> **BRIEF**
Could you return the data below exactly as it appears?

Before-and-after change records
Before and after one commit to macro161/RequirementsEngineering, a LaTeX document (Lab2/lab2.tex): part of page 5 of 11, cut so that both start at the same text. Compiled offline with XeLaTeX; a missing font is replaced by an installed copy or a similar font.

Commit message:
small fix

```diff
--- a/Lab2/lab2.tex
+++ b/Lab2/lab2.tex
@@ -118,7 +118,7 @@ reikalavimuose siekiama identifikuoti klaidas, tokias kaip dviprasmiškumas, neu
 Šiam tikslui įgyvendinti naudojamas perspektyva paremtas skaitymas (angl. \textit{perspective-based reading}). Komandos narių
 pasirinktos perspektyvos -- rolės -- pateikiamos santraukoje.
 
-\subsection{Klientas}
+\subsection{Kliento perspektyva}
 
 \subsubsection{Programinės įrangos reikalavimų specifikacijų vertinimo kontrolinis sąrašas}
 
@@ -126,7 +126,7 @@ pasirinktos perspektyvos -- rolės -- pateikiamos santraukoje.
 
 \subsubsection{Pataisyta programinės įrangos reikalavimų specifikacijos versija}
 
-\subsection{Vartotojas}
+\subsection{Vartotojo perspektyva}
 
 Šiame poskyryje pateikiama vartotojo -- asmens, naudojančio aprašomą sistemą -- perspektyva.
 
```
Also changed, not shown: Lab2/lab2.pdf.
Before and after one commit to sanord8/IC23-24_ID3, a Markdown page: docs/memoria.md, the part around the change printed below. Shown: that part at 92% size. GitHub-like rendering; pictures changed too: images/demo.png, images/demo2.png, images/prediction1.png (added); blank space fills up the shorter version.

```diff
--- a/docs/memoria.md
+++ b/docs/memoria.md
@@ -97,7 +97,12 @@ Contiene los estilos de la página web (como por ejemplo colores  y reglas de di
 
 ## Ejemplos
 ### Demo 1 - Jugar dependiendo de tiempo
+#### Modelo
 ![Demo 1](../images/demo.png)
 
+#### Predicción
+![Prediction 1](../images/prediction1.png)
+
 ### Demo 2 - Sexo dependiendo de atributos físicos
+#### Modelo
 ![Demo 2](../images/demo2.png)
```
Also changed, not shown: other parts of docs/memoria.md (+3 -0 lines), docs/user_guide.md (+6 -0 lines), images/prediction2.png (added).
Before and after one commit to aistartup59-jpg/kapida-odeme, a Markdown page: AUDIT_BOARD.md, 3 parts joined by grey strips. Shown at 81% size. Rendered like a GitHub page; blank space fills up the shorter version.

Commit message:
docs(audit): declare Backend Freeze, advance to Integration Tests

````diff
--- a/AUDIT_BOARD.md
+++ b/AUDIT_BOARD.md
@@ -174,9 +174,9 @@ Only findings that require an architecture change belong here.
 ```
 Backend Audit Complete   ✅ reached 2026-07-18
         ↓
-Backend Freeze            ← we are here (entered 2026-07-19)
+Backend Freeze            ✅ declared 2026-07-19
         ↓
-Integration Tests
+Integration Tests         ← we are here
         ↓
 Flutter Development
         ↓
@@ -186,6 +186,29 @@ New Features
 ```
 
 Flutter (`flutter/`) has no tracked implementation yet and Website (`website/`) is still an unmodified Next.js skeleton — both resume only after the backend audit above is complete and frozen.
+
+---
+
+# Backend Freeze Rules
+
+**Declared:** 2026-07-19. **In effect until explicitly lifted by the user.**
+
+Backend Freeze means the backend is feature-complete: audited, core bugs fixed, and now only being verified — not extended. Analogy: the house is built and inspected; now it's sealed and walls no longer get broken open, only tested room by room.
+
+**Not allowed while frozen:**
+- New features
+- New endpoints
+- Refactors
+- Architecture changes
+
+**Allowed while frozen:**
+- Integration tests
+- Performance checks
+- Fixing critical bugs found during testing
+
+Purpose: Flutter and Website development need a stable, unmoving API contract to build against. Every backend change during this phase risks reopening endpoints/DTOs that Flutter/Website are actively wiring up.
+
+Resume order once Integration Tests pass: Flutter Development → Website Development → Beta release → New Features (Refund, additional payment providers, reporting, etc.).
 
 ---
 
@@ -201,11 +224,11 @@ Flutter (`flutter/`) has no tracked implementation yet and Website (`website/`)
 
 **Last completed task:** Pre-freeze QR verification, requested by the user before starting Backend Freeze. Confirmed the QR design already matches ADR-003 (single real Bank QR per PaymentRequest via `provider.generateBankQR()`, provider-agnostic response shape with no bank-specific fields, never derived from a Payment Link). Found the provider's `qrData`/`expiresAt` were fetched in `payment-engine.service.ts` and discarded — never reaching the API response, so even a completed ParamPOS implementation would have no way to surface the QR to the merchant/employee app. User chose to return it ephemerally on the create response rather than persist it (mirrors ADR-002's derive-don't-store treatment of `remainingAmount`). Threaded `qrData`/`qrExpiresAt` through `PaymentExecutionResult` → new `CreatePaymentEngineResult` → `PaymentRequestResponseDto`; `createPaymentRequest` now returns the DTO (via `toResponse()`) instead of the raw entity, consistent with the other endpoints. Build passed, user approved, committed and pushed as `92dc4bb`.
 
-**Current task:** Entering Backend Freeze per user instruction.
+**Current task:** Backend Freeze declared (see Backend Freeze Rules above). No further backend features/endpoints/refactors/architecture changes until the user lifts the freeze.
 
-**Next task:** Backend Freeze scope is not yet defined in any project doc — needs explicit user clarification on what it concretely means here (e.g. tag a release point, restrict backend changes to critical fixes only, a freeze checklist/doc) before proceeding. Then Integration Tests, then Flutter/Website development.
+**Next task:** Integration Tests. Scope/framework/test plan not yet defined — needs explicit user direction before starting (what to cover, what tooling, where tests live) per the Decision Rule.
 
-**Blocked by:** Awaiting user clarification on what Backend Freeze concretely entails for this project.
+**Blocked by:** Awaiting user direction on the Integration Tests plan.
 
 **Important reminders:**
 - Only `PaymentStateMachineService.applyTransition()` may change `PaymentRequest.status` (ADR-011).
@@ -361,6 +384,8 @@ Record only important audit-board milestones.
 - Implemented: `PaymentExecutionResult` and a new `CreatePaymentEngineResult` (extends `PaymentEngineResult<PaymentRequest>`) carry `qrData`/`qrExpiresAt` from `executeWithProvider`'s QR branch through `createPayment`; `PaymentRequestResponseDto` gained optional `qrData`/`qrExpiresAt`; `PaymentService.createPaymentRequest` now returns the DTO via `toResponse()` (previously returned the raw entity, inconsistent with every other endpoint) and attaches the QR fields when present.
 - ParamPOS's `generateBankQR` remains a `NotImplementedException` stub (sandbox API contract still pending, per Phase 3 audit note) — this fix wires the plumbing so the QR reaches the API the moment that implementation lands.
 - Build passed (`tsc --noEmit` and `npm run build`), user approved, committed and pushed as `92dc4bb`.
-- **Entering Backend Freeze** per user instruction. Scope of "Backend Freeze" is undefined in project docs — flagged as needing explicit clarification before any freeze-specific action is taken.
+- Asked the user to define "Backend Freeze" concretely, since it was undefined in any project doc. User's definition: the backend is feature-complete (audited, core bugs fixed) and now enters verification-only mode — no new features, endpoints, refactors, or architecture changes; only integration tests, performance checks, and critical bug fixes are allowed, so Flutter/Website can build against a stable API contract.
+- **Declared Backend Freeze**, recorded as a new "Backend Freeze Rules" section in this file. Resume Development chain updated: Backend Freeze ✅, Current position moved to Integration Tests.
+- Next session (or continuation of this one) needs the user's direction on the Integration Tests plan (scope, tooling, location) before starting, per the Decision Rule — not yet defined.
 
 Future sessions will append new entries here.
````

> **ANSWER TO THE EXERCISE**
Before and after one commit to macro161/RequirementsEngineering, a LaTeX document (Lab2/lab2.tex): part of page 5 of 11, cut so that both start at the same text. Compiled offline with XeLaTeX; a missing font is replaced by an installed copy or a similar font.

Commit message:
small fix

```diff
--- a/Lab2/lab2.tex
+++ b/Lab2/lab2.tex
@@ -118,7 +118,7 @@ reikalavimuose siekiama identifikuoti klaidas, tokias kaip dviprasmiškumas, neu
 Šiam tikslui įgyvendinti naudojamas perspektyva paremtas skaitymas (angl. \textit{perspective-based reading}). Komandos narių
 pasirinktos perspektyvos -- rolės -- pateikiamos santraukoje.
 
-\subsection{Klientas}
+\subsection{Kliento perspektyva}
 
 \subsubsection{Programinės įrangos reikalavimų specifikacijų vertinimo kontrolinis sąrašas}
 
@@ -126,7 +126,7 @@ pasirinktos perspektyvos -- rolės -- pateikiamos santraukoje.
 
 \subsubsection{Pataisyta programinės įrangos reikalavimų specifikacijos versija}
 
-\subsection{Vartotojas}
+\subsection{Vartotojo perspektyva}
 
 Šiame poskyryje pateikiama vartotojo -- asmens, naudojančio aprašomą sistemą -- perspektyva.
 
```
Also changed, not shown: Lab2/lab2.pdf.
Before and after one commit to sanord8/IC23-24_ID3, a Markdown page: docs/memoria.md, the part around the change printed below. Shown: that part at 92% size. GitHub-like rendering; pictures changed too: images/demo.png, images/demo2.png, images/prediction1.png (added); blank space fills up the shorter version.

```diff
--- a/docs/memoria.md
+++ b/docs/memoria.md
@@ -97,7 +97,12 @@ Contiene los estilos de la página web (como por ejemplo colores  y reglas de di
 
 ## Ejemplos
 ### Demo 1 - Jugar dependiendo de tiempo
+#### Modelo
 ![Demo 1](../images/demo.png)
 
+#### Predicción
+![Prediction 1](../images/prediction1.png)
+
 ### Demo 2 - Sexo dependiendo de atributos físicos
+#### Modelo
 ![Demo 2](../images/demo2.png)
```
Also changed, not shown: other parts of docs/memoria.md (+3 -0 lines), docs/user_guide.md (+6 -0 lines), images/prediction2.png (added).
Before and after one commit to aistartup59-jpg/kapida-odeme, a Markdown page: AUDIT_BOARD.md, 3 parts joined by grey strips. Shown at 81% size. Rendered like a GitHub page; blank space fills up the shorter version.

Commit message:
docs(audit): declare Backend Freeze, advance to Integration Tests

````diff
--- a/AUDIT_BOARD.md
+++ b/AUDIT_BOARD.md
@@ -174,9 +174,9 @@ Only findings that require an architecture change belong here.
 ```
 Backend Audit Complete   ✅ reached 2026-07-18
         ↓
-Backend Freeze            ← we are here (entered 2026-07-19)
+Backend Freeze            ✅ declared 2026-07-19
         ↓
-Integration Tests
+Integration Tests         ← we are here
         ↓
 Flutter Development
         ↓
@@ -186,6 +186,29 @@ New Features
 ```
 
 Flutter (`flutter/`) has no tracked implementation yet and Website (`website/`) is still an unmodified Next.js skeleton — both resume only after the backend audit above is complete and frozen.
+
+---
+
+# Backend Freeze Rules
+
+**Declared:** 2026-07-19. **In effect until explicitly lifted by the user.**
+
+Backend Freeze means the backend is feature-complete: audited, core bugs fixed, and now only being verified — not extended. Analogy: the house is built and inspected; now it's sealed and walls no longer get broken open, only tested room by room.
+
+**Not allowed while frozen:**
+- New features
+- New endpoints
+- Refactors
+- Architecture changes
+
+**Allowed while frozen:**
+- Integration tests
+- Performance checks
+- Fixing critical bugs found during testing
+
+Purpose: Flutter and Website development need a stable, unmoving API contract to build against. Every backend change during this phase risks reopening endpoints/DTOs that Flutter/Website are actively wiring up.
+
+Resume order once Integration Tests pass: Flutter Development → Website Development → Beta release → New Features (Refund, additional payment providers, reporting, etc.).
 
 ---
 
@@ -201,11 +224,11 @@ Flutter (`flutter/`) has no tracked implementation yet and Website (`website/`)
 
 **Last completed task:** Pre-freeze QR verification, requested by the user before starting Backend Freeze. Confirmed the QR design already matches ADR-003 (single real Bank QR per PaymentRequest via `provider.generateBankQR()`, provider-agnostic response shape with no bank-specific fields, never derived from a Payment Link). Found the provider's `qrData`/`expiresAt` were fetched in `payment-engine.service.ts` and discarded — never reaching the API response, so even a completed ParamPOS implementation would have no way to surface the QR to the merchant/employee app. User chose to return it ephemerally on the create response rather than persist it (mirrors ADR-002's derive-don't-store treatment of `remainingAmount`). Threaded `qrData`/`qrExpiresAt` through `PaymentExecutionResult` → new `CreatePaymentEngineResult` → `PaymentRequestResponseDto`; `createPaymentRequest` now returns the DTO (via `toResponse()`) instead of the raw entity, consistent with the other endpoints. Build passed, user approved, committed and pushed as `92dc4bb`.
 
-**Current task:** Entering Backend Freeze per user instruction.
+**Current task:** Backend Freeze declared (see Backend Freeze Rules above). No further backend features/endpoints/refactors/architecture changes until the user lifts the freeze.
 
-**Next task:** Backend Freeze scope is not yet defined in any project doc — needs explicit user clarification on what it concretely means here (e.g. tag a release point, restrict backend changes to critical fixes only, a freeze checklist/doc) before proceeding. Then Integration Tests, then Flutter/Website development.
+**Next task:** Integration Tests. Scope/framework/test plan not yet defined — needs explicit user direction before starting (what to cover, what tooling, where tests live) per the Decision Rule.
 
-**Blocked by:** Awaiting user clarification on what Backend Freeze concretely entails for this project.
+**Blocked by:** Awaiting user direction on the Integration Tests plan.
 
 **Important reminders:**
 - Only `PaymentStateMachineService.applyTransition()` may change `PaymentRequest.status` (ADR-011).
@@ -361,6 +384,8 @@ Record only important audit-board milestones.
 - Implemented: `PaymentExecutionResult` and a new `CreatePaymentEngineResult` (extends `PaymentEngineResult<PaymentRequest>`) carry `qrData`/`qrExpiresAt` from `executeWithProvider`'s QR branch through `createPayment`; `PaymentRequestResponseDto` gained optional `qrData`/`qrExpiresAt`; `PaymentService.createPaymentRequest` now returns the DTO via `toResponse()` (previously returned the raw entity, inconsistent with every other endpoint) and attaches the QR fields when present.
 - ParamPOS's `generateBankQR` remains a `NotImplementedException` stub (sandbox API contract still pending, per Phase 3 audit note) — this fix wires the plumbing so the QR reaches the API the moment that implementation lands.
 - Build passed (`tsc --noEmit` and `npm run build`), user approved, committed and pushed as `92dc4bb`.
-- **Entering Backend Freeze** per user instruction. Scope of "Backend Freeze" is undefined in project docs — flagged as needing explicit clarification before any freeze-specific action is taken.
+- Asked the user to define "Backend Freeze" concretely, since it was undefined in any project doc. User's definition: the backend is feature-complete (audited, core bugs fixed) and now enters verification-only mode — no new features, endpoints, refactors, or architecture changes; only integration tests, performance checks, and critical bug fixes are allowed, so Flutter/Website can build against a stable API contract.
+- **Declared Backend Freeze**, recorded as a new "Backend Freeze Rules" section in this file. Resume Development chain updated: Backend Freeze ✅, Current position moved to Integration Tests.
+- Next session (or continuation of this one) needs the user's direction on the Integration Tests plan (scope, tooling, location) before starting, per the Decision Rule — not yet defined.
 
 Future sessions will append new entries here.
````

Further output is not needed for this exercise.